BEGIN Input data
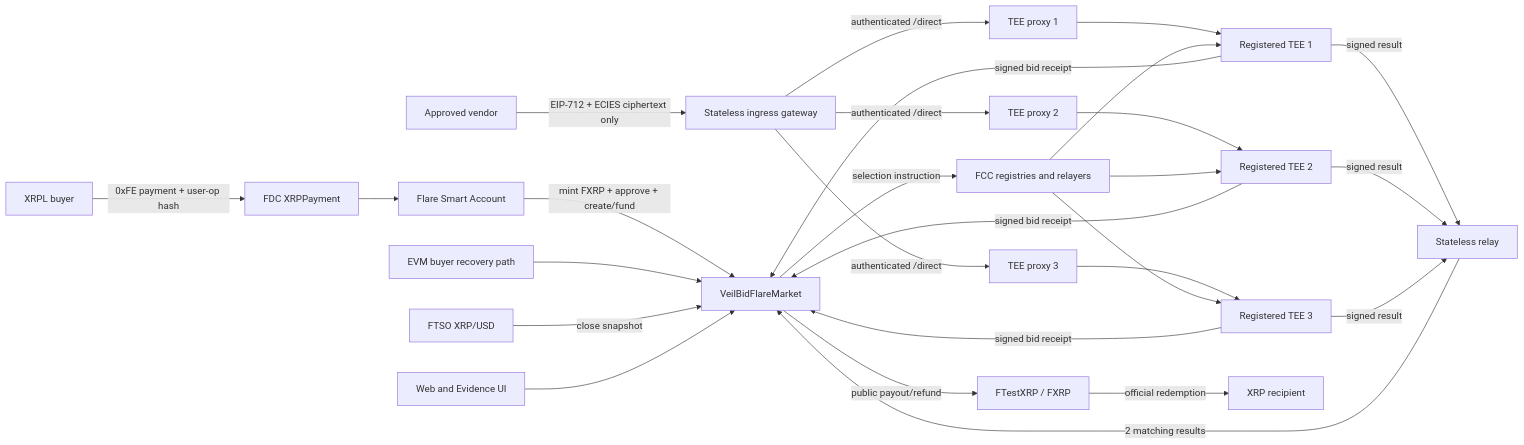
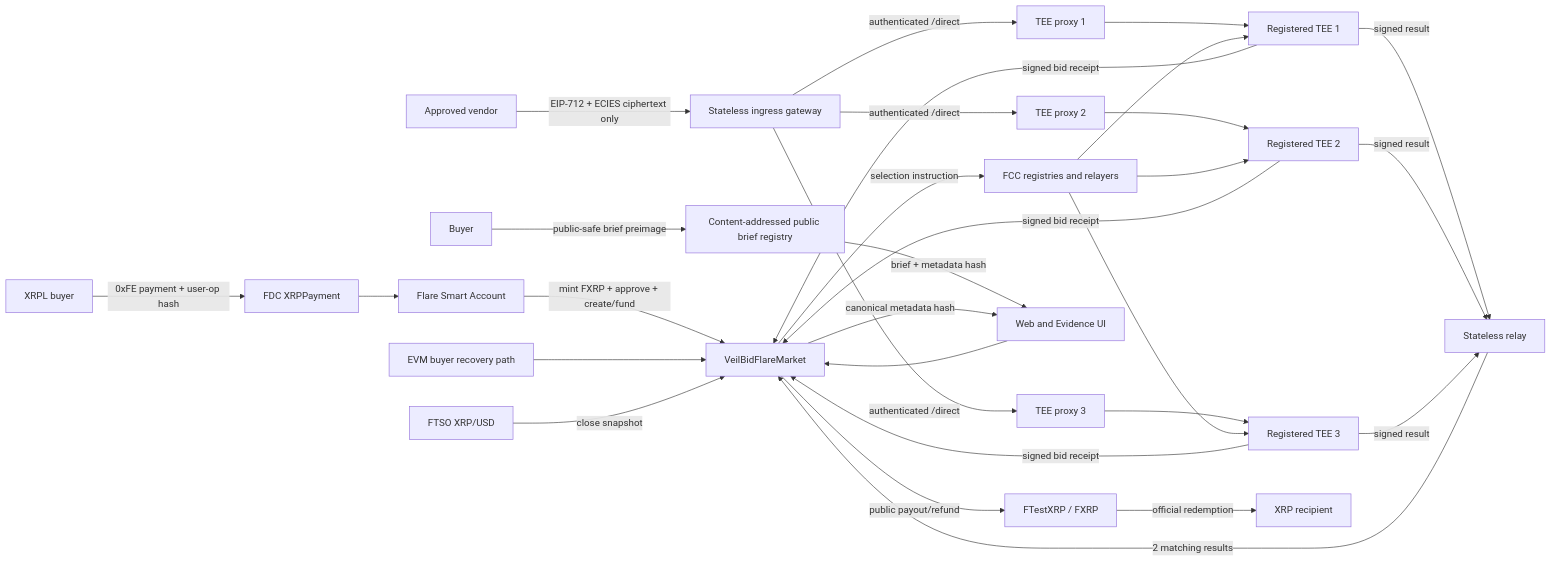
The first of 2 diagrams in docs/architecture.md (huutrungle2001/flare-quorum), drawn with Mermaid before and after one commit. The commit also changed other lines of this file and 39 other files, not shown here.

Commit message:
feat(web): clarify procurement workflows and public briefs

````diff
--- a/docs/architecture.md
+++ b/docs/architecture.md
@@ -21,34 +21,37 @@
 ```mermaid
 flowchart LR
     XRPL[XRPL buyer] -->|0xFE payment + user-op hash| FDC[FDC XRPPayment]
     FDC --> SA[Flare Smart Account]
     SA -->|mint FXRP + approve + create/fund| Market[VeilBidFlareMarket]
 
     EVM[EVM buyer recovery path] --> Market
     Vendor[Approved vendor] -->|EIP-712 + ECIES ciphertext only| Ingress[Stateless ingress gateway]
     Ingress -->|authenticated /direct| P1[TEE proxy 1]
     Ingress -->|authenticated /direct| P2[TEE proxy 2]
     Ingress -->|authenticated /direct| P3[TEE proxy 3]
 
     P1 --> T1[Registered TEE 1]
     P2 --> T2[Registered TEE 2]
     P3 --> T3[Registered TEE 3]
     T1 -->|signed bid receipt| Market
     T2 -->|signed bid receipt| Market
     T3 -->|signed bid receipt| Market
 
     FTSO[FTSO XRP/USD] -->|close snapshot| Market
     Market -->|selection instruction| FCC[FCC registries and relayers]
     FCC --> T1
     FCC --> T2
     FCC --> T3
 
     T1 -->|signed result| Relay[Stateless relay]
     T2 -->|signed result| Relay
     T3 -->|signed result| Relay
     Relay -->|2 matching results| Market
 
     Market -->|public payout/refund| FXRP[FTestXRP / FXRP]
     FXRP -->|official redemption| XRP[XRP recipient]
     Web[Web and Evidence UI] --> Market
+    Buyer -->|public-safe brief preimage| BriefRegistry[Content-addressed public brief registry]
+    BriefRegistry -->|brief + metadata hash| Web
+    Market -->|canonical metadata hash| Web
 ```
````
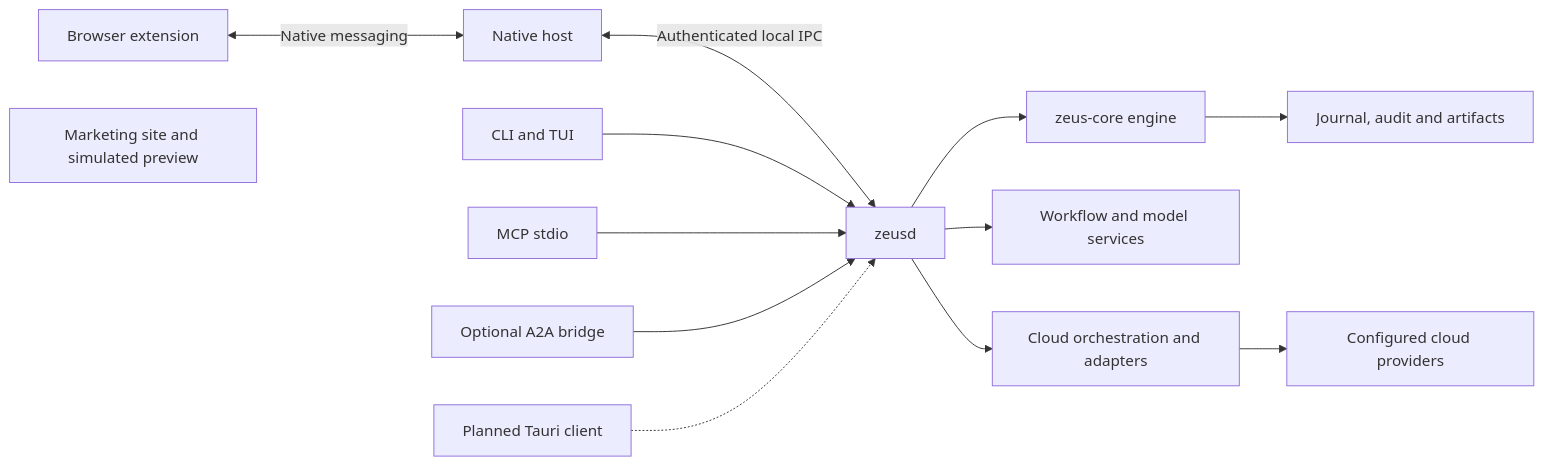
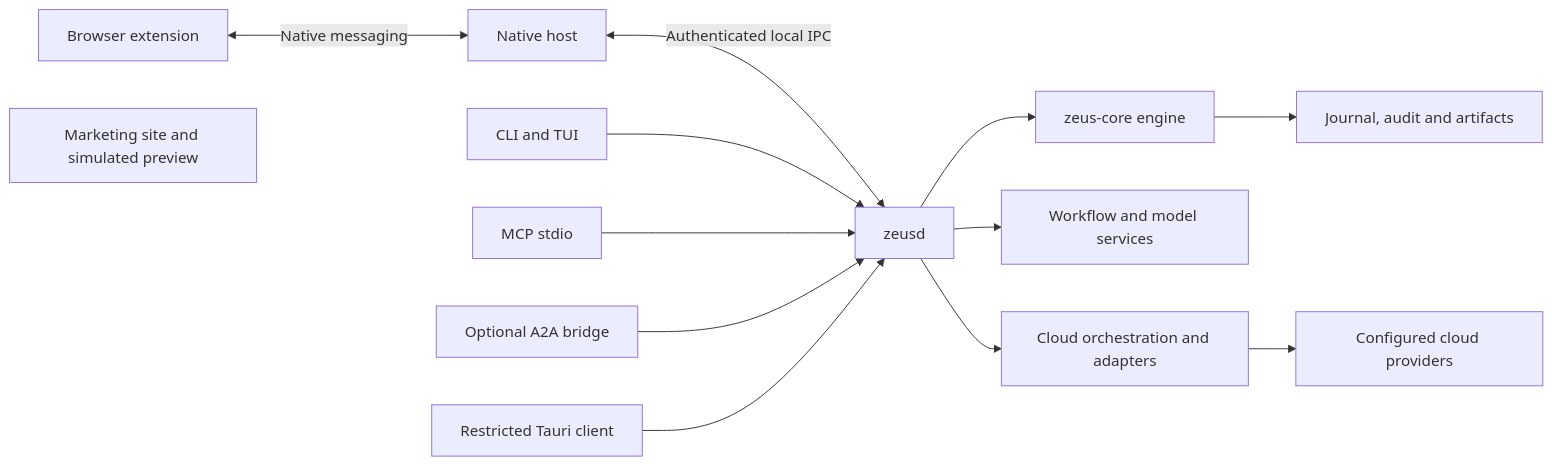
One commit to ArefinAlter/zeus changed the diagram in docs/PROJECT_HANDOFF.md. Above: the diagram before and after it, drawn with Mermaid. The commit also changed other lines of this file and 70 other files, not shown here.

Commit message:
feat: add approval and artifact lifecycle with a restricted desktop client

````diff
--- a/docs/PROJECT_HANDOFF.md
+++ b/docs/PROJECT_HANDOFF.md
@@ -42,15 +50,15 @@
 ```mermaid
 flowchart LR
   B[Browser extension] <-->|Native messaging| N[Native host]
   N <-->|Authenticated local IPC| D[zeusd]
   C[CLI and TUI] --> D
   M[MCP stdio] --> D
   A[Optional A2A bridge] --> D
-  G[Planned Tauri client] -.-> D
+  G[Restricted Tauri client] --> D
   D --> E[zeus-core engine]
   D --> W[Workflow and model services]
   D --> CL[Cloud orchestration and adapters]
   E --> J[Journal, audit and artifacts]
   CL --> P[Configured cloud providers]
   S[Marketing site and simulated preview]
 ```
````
END Input data
• _Task item_
Every line in the data that holds the string "direct" should be copied.

• _Completed exercise_
     Ingress -->|authenticated /direct| P1[TEE proxy 1]
     Ingress -->|authenticated /direct| P2[TEE proxy 2]
     Ingress -->|authenticated /direct| P3[TEE proxy 3]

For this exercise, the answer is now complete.